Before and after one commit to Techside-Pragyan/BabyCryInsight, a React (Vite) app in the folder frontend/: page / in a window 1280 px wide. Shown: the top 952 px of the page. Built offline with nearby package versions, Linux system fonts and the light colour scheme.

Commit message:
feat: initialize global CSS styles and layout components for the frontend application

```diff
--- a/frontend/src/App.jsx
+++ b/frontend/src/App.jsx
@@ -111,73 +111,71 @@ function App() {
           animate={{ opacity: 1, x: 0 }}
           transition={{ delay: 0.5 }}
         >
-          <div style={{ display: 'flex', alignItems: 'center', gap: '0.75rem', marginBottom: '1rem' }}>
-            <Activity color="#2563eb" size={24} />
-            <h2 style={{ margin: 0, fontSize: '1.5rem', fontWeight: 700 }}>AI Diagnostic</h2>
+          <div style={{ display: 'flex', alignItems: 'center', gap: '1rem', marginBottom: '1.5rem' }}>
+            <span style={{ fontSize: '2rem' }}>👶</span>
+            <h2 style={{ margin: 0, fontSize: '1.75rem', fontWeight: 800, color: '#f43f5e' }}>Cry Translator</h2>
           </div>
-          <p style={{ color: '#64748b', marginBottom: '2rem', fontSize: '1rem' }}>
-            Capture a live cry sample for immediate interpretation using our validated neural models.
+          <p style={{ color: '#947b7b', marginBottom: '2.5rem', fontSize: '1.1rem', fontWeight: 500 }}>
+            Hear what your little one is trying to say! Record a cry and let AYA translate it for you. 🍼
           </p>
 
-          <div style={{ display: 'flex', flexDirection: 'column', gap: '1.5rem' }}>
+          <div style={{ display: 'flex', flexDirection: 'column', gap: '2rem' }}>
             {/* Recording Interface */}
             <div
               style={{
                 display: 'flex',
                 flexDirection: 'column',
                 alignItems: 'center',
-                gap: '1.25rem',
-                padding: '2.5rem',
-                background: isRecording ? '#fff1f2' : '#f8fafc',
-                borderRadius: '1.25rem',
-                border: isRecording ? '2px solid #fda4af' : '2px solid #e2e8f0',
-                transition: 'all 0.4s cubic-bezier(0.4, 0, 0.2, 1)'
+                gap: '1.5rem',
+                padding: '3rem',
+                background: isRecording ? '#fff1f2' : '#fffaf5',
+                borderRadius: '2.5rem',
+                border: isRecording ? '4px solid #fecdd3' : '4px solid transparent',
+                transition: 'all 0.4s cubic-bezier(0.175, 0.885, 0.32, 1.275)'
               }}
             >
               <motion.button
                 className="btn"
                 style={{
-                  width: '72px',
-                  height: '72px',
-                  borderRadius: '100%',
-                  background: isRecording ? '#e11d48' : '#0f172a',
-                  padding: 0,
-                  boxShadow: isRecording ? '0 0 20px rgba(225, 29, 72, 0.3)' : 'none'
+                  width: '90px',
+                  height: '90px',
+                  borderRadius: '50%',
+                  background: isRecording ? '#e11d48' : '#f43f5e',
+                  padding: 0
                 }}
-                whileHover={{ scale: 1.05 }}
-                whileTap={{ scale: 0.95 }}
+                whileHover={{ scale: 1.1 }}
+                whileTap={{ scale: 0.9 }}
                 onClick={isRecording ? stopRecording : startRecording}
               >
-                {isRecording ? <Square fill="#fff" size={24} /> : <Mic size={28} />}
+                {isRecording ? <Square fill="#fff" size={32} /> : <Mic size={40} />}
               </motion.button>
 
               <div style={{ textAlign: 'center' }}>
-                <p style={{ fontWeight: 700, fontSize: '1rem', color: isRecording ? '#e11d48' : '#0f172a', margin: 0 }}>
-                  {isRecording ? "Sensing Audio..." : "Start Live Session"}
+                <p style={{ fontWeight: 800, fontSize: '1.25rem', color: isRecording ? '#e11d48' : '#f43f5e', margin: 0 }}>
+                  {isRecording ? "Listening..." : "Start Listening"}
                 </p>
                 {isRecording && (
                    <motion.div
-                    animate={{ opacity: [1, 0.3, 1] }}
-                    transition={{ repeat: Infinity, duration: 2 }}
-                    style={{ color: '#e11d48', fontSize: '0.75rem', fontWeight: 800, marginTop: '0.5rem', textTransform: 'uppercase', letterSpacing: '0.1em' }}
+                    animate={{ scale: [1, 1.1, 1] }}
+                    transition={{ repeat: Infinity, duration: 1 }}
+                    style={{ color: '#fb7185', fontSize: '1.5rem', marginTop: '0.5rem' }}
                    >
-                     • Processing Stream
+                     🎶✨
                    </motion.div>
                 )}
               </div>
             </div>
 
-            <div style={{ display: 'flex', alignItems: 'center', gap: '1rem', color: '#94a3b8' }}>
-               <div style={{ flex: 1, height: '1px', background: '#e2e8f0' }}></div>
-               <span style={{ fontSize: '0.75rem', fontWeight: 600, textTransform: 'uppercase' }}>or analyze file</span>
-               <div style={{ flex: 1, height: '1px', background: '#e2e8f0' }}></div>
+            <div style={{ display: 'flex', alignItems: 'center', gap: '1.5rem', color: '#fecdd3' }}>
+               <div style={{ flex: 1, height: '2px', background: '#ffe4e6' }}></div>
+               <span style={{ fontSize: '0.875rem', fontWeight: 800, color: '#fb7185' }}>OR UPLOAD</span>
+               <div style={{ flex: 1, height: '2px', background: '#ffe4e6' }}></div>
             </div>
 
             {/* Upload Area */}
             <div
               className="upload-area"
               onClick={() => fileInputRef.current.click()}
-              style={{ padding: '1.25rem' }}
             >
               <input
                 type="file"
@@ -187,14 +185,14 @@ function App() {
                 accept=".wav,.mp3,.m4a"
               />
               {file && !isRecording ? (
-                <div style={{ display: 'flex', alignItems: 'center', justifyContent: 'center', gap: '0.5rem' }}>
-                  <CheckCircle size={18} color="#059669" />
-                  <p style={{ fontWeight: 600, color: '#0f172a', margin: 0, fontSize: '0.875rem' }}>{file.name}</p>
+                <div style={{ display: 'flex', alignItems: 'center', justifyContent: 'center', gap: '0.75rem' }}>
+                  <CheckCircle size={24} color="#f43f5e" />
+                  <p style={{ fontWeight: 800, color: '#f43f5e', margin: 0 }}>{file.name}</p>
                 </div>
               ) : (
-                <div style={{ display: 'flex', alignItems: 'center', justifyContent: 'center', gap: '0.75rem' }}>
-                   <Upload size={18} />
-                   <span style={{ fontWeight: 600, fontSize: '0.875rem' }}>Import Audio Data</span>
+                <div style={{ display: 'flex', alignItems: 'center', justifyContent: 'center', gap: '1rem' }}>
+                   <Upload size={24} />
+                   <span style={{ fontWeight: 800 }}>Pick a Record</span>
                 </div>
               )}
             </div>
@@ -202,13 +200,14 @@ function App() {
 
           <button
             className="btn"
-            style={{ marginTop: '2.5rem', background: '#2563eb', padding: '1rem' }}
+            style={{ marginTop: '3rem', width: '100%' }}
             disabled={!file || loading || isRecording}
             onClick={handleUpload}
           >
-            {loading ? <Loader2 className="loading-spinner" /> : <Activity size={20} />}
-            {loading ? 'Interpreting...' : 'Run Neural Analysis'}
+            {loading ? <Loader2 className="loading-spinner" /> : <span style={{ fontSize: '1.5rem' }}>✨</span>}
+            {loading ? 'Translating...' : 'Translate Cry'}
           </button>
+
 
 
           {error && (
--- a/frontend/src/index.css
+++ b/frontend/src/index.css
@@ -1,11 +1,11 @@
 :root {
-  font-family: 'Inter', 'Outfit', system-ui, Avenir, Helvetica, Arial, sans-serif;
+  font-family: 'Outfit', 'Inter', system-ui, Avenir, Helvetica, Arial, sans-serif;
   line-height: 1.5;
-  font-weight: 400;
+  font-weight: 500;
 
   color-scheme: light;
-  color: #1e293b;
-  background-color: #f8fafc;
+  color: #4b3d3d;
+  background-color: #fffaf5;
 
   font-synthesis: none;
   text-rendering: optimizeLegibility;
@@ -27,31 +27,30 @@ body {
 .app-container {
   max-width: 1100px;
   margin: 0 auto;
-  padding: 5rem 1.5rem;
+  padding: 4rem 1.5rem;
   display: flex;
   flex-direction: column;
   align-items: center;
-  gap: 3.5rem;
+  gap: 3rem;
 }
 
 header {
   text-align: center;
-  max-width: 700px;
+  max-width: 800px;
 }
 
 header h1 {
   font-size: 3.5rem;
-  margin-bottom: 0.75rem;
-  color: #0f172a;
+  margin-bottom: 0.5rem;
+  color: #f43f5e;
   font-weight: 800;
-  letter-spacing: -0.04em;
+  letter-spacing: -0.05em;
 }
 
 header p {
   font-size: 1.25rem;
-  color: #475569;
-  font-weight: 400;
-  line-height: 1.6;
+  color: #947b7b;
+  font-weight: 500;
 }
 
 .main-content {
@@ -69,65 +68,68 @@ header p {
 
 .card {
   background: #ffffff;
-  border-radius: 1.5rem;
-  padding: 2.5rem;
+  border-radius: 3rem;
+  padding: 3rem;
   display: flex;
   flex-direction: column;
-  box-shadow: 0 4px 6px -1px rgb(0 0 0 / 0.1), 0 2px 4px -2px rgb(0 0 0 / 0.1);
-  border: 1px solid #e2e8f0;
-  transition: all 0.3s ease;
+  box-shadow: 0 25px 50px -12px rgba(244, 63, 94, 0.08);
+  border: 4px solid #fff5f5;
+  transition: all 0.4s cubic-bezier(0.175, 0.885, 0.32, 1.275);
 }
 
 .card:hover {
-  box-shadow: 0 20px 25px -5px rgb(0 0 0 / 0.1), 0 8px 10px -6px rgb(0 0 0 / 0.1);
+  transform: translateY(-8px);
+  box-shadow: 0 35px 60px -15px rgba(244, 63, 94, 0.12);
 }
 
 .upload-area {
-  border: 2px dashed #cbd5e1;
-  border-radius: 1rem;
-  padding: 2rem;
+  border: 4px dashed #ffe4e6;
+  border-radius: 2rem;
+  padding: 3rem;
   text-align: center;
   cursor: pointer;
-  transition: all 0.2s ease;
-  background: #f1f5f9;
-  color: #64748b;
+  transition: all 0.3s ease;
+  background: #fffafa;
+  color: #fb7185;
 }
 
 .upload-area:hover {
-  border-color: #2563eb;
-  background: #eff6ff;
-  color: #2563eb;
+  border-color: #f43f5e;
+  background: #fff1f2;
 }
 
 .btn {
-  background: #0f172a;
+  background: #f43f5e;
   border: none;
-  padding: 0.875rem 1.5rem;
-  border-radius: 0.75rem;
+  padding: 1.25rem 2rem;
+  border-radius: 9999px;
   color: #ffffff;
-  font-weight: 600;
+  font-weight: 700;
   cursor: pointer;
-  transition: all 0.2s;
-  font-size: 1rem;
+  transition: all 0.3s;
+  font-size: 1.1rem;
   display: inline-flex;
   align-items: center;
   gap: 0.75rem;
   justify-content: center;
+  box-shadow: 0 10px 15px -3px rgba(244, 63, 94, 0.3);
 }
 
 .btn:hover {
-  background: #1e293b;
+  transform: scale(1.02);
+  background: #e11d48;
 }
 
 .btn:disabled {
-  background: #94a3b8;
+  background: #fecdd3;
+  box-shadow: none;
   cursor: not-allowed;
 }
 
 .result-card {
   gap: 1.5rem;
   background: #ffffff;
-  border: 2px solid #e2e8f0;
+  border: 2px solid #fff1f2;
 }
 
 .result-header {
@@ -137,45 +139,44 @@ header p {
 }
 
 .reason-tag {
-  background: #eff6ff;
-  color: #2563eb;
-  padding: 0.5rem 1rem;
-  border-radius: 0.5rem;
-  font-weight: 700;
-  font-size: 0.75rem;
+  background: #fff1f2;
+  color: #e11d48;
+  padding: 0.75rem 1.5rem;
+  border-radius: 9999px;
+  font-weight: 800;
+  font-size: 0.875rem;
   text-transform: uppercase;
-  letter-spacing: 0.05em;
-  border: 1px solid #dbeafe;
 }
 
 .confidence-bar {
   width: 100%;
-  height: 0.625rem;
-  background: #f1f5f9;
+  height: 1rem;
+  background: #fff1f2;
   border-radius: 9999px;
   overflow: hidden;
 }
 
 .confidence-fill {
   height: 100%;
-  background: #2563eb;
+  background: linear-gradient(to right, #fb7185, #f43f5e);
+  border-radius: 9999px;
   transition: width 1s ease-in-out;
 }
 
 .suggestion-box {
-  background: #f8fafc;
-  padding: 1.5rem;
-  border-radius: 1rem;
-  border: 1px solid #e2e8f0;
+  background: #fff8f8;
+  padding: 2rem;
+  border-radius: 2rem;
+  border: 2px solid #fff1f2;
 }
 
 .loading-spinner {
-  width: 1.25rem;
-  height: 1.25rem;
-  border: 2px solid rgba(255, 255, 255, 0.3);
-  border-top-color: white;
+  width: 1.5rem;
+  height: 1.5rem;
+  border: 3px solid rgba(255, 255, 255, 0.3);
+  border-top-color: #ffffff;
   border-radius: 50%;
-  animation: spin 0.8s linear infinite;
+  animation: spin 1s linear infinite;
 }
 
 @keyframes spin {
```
------------------------------------------------
## Exercise requirements
Tally the lines of the material that contain the word "spinner" and say the number, nothing more.

## Reply
3